Among the changes: reducing the number of checked bags included in a fare, from a maximum of three to two; upping the per-bag fee from $10 to $20; tightening its definition of oversized luggage; and several minor policy revisions that could translate into more revenue for Amtrak.
According to its websiteChecked Baggage Policy Effective Sept10 2012 PSN 0812-119 and to an internal memo sent to Amtrak employees today (PDF), here are the new policies:
Currently: Each passenger can check up to 6 bags – 3 free of charge and 3 for $10 per bag.
New: Each passenger can check up to 4 bags – 2 free of charge and 2 for $20 each.

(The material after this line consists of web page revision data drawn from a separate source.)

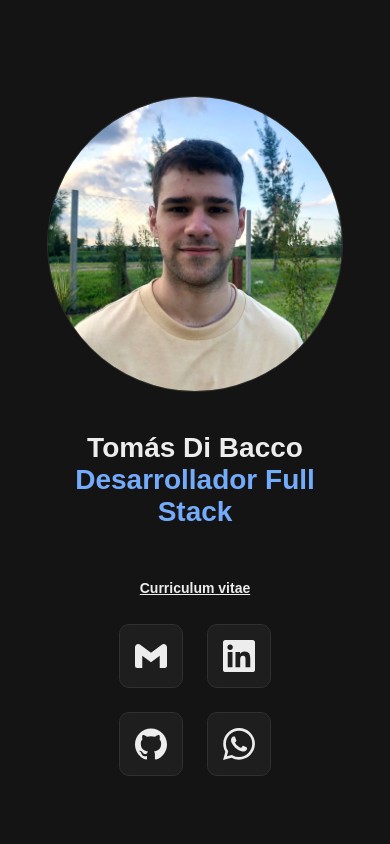
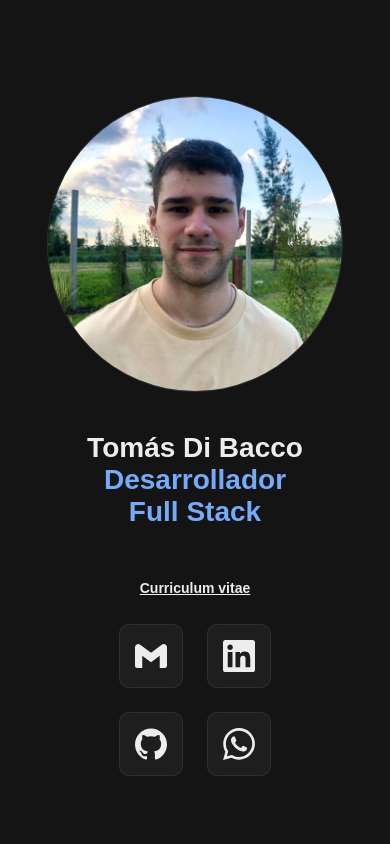
Before and after one commit to Tdibacco17/Portfolio, a Next.js app: page / in a window 390 px wide. Shown: the top 844 px of the page. Built offline with nearby package versions, Linux system fonts and the light colour scheme.

Commit message:
fix | roll mobile

```diff
--- a/components/AboutMeComponent/AboutMeComponent.module.scss
+++ b/components/AboutMeComponent/AboutMeComponent.module.scss
@@ -42,6 +42,13 @@
 
             .roll {
                 color: var(--text-color);
+                display: flex;
+                gap: 0.5rem;
+
+                @media (max-width:768px) {
+                    flex-direction: column;
+                    gap: revert;
+                }
             }
 
             .cv {
--- a/components/AboutMeComponent/AboutMeComponent.tsx
+++ b/components/AboutMeComponent/AboutMeComponent.tsx
@@ -11,7 +11,13 @@ export default function AboutMeComponent() {
                 <div className={styles["header-info"]}>
                     <div>
                         <p>{data.aboutMe.name}</p>
-                        <p className={styles["roll"]}>{data.aboutMe.roll}</p>
+                        <div className={styles["roll"]}>
+                            {
+                                data.aboutMe.roll.map((item: string, index: number) => {
+                                    return <p key={index}>{item}</p>
+                                })
+                            }
+                        </div>
                     </div>
                     <div>
                         <a href={data.aboutMe.cv.pdfSrc ?? ""}
```
Also changed, not shown: models/es.json.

Currently: Each bag not to exceed 50 lbs. (23 kg), 36″ x 36″ x 36″ (900 x 900 x 900 millimeters).
New: Each bag in checked baggage is limited to a size of 75 linear inches (length + width + height). Oversize baggage (76 – 100 linear inches) is accepted for $20.00/bag.
Currently: Special item rates accepted for $5, and can include tandem bikes and kayaks.
New: Special items will cost $10. Tandem bicycles and kayaks are no longer accepted.
Also new: Luggage must be checked 45 minutes prior to scheduled train departure.
Rates for storage, parcel check will increase to $4 ($5.50 at New York Penn Station) per bag for each 24 hour period.
Each passenger will still be able to carry on a total of two bags, each not to exceed 50 lbs. and 28 x 22 x 14 inches, according to Amtrak.
The changes have met with a positive reception within Amtrak, where insiders say they now more closely resemble Southwest’s policies, but are still sufficiently different from the legacy carriers, which charge passengers for the first checked bag.
“The fact that Amtrak offers the ability to take up to two carry-ons plus a personal item like a backpack, laptop or briefcase, and check two bags — all for free — means that we are a leader in the travel industry,” one Amtrak insider told me. “You can check two more bags, up to four, for only $20 each. While not all stations offer checked baggage, including most Northeast Corridor trains, the carry-on policy is still very generous and really puts us in a class of our own within the travel industry.”
I asked an Amtrak spokesman about the changes. Here’s what he had to say:
Given our ridership growth, there is not sufficient space to accommodate all the checked baggage some of our passengers are attempting to bring aboard on many of our overnight routes.
Still, our free checked baggage allowance is higher than many other carriers, with Amtrak allowing two bags per person (adult or child), plus carry-ons. Our charges for exceeding the free checked bag allowance also compare favorably with other carriers.
Amtrak denies the move was made to raise ancillary revenues and the spokesman points out that the PDF memo I linked to in this post was circulated to all stations.
What do you think of these changes?